    If your ideas demand that other people be denied rights, rights which if granted would take no rights of your own away, then I think such opinions should not be tolerated by anyone with any sensibilities. Gay marriage does not take any rights away from anyone who doesn’t like it any more than building a temple to Zeus takes away rights from Christians. The idea that tolerating gay marriage (even if you are not gay) and believing that gays should be denied the right to have marriage are viewpoints which are equally tolerant and therefore deserving of equal respect is nonsense – one viewpoint gives both parties the same rights, and in one, the minority group is denied rights because of people being offended. I would hope that anyone opposing gay marriage would soon be viewed the same as someone standing up promoting slavery – an idea that would be shouted down in any setting.

    As for candlelight vigils, you can get killed for being gay. I have heard of candlelight vigils for that, but for having your sign defaced? I would love it personally if everybody who flies a confederate flag had their flag stolen and burned right in front of them. My respect for private property is somewhat limited, given higher causes. If the voices of the people stand for bigotry and discrimination, I hope all their signs get taken down. The idea that you can compare actions taken against a majority who seek to oppress a minority to Kristallnacht – actions taken by a majority against an oppressed minority, is appalling. You should read the book “Hitler’s Willing Executioners” about how the vast majority of ordinary Germans were TOTALLY COMPLICIT in crimes against Jews and other minorities.

    And SAK7, the typical privileged white boy response to hate crimes. They reason why we take crimes clearly directed against members of certain groups more seriously than actions taken against random strangers it that a person who attacks a gay person, or a Black one, is sending a message to an entire community that they will be singled out for violence by virtue of having a certain identity. It’s kind of how if a random belligerent guy on the street is overhead by a cop to be talking about violence, he might get a talking to, but if he makes specific threats against particular people he’ll get in much more trouble.
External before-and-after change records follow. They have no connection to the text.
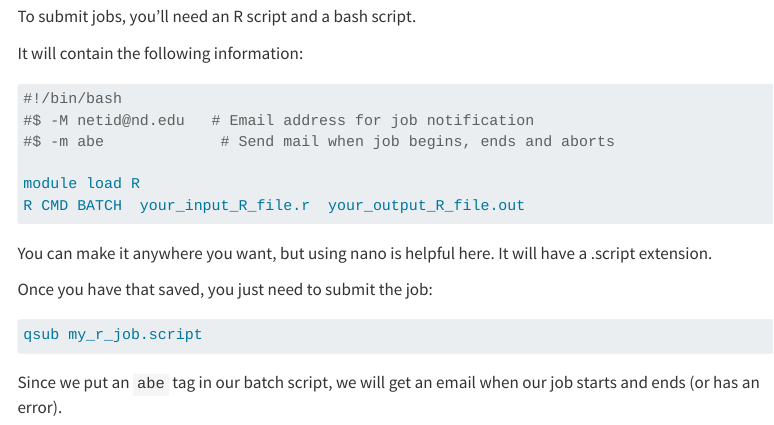
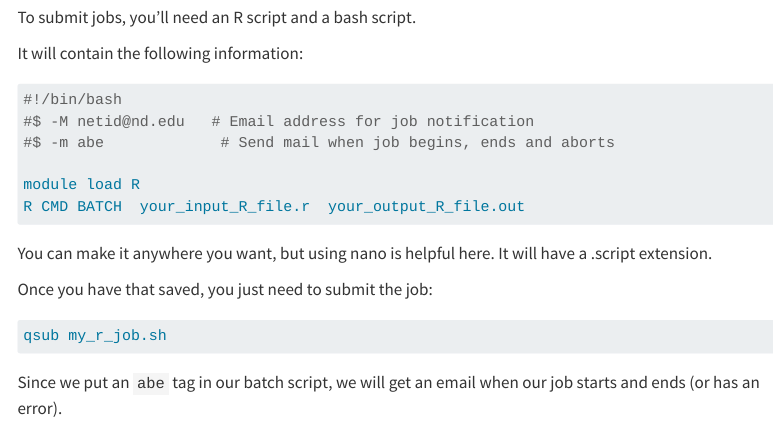
Before and after one commit to saberry/data_wrangling, a Quarto document (using_crc.qmd): the page in a window 1100 px wide, from 4150 px down before the commit and from 4100 px down after it, so that both start at the same text. Rendered offline with R 4.5, knitr and Pandoc in place of Quarto, with nearby package versions; code that draws random numbers runs with fixed seeds of ours; some code elsewhere in the file could not run offline; menus at the side of the page are left out.

Commit message:
file extension change

````diff
--- a/using_crc.qmd
+++ b/using_crc.qmd
@@ -197,7 +197,7 @@ Once you have that saved, you just need to submit the job:
 
 ```{bash}
 #| eval: false
-qsub my_r_job.script
+qsub my_r_job.sh
 ```
 
 Since we put an `abe` tag in our batch script, we will get an email when our job starts and ends (or has an error).
````
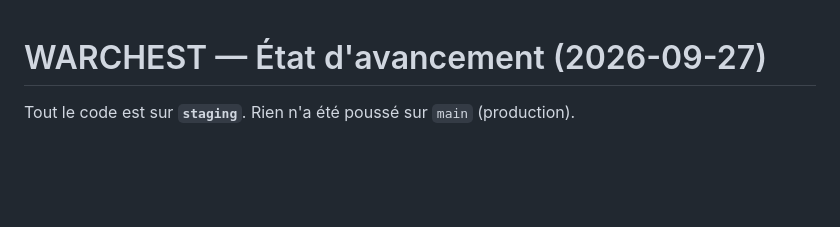
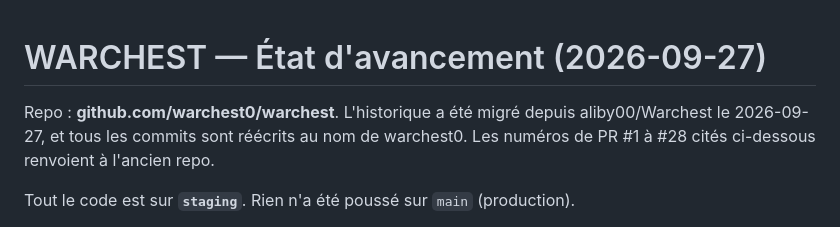
Before and after one commit to warchest0/warchest, a Markdown page: STATUS.md, the part around the change. GitHub-like rendering; blank space fills up the shorter version.

Commit message:
docs: note repository migration to warchest0/warchest
Co-Authored-By: Claude Opus 5.5 (1M context) <noreply@anthropic.com>

```diff
--- a/STATUS.md
+++ b/STATUS.md
@@ -1,4 +1,6 @@
 # WARCHEST — État d'avancement (2026-09-27)
+
+Repo : **github.com/warchest0/warchest**. L'historique a été migré depuis aliby00/Warchest le 2026-09-27, et tous les commits sont réécrits au nom de warchest0. Les numéros de PR #1 à #28 cités ci-dessous renvoient à l'ancien repo.
 
 Tout le code est sur **`staging`**. Rien n'a été poussé sur `main` (production).
 
```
It’s not that gay people’s lives are more valuable, it’s that they are more likely to be targeted simply for being gay.